Ivanka Trump holds a pretty impressive position, playing confidant to her father, President Donald Trump.
But that hardly makes Ivanka Trump, a recent convert to Judaism, the "most powerful Jewish woman" in the country, as CNN claimed this week.
As far as that particular title is concerned, there are others far more deserving of that honorific.
"Ivanka is arguably the most powerful Jewish woman in America today, someone who has long had a special influence on her father (though doesn't always win him over) and is now settling in as an unpaid adviser to the President," wrote CNN's Maeve Reston and Betsy Klein.
They added, "Her commitment to faith contrasts with Trump, whose outward religious practice has been much more limited. But one question looming over Ivanka is how -- or whether – she will use her status at the top of the new Washington to guide a national conversation about the rising number of threats to Jewish community centers and places of worship."
The article doesn't go on to explain how, exactly, Ivanka Trump is powerful. Readers are left instead to accept this assertion at face value, perhaps because the authors believe being the daughter of a sitting U.S. president comes with immense power.
It doesn't, really.

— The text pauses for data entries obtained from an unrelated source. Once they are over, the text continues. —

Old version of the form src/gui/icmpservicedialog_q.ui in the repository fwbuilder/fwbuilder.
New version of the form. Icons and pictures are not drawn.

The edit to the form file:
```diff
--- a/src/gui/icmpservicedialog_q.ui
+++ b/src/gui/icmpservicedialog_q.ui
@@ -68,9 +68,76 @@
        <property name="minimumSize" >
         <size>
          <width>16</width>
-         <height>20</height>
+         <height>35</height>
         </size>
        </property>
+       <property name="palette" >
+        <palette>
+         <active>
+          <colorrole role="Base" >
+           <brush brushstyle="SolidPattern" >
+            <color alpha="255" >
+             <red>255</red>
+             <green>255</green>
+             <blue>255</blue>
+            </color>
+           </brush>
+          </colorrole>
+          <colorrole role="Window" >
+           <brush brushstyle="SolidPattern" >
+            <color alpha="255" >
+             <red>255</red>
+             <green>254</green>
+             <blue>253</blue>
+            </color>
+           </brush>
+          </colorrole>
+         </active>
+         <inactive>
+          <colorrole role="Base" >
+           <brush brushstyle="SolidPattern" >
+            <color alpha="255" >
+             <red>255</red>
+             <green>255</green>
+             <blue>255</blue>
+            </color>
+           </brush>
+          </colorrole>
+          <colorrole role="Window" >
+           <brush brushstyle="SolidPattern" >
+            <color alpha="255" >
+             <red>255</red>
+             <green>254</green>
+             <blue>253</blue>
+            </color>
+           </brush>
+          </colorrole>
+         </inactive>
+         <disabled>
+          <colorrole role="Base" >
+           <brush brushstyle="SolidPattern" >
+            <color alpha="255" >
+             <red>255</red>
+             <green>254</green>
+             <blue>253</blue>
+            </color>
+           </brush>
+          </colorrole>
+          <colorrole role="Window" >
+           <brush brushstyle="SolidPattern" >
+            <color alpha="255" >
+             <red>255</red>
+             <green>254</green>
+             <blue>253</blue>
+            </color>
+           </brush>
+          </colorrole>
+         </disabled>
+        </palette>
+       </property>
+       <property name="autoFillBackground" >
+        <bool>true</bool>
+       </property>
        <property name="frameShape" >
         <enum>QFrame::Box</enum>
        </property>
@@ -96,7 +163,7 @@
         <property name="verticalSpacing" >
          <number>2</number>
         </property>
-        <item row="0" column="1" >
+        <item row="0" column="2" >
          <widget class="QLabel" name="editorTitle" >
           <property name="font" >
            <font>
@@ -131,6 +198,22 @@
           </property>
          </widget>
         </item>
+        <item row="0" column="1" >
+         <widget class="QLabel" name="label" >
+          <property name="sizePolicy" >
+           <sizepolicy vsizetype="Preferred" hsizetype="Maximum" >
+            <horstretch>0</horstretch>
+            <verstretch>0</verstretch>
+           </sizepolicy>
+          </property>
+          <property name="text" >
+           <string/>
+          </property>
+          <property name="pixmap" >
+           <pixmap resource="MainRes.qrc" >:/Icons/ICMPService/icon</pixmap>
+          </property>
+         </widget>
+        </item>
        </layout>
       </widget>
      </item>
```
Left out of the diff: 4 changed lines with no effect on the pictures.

It's true President Trump frequently turns to his daughter and her husband, Jared Kushner, for advice. To be clear, this is no small thing, and many people would kill to have the sort of influence the Kushners hold in the White House.
However, occasionally having the president's ear is no substitute for real influence or power, especially considering how often the president disregards his counsel. Consider that Ivanka reportedly wanted her father to keep the U.S. in the Paris climate agreement. Look how well that worked out.
If we're talking about actual power, the power to make lasting and damn near irrevocable changes to a country, the title of "most powerful Jewish woman" should go to Supreme Court Justices Ruth Bader Ginsburg and Elena Kagan. Janet Yellen, chair of the Board of Governors of the Federal Reserve System, is also a good option.
The president's daugher? Not so much.
Ivanka Trump may have the ability to whisper into the president's ear for the next four (or eight) years, but none of that compares to the authority and lasting influence of the Supreme Court and the Federal Reserve.
It's not even close.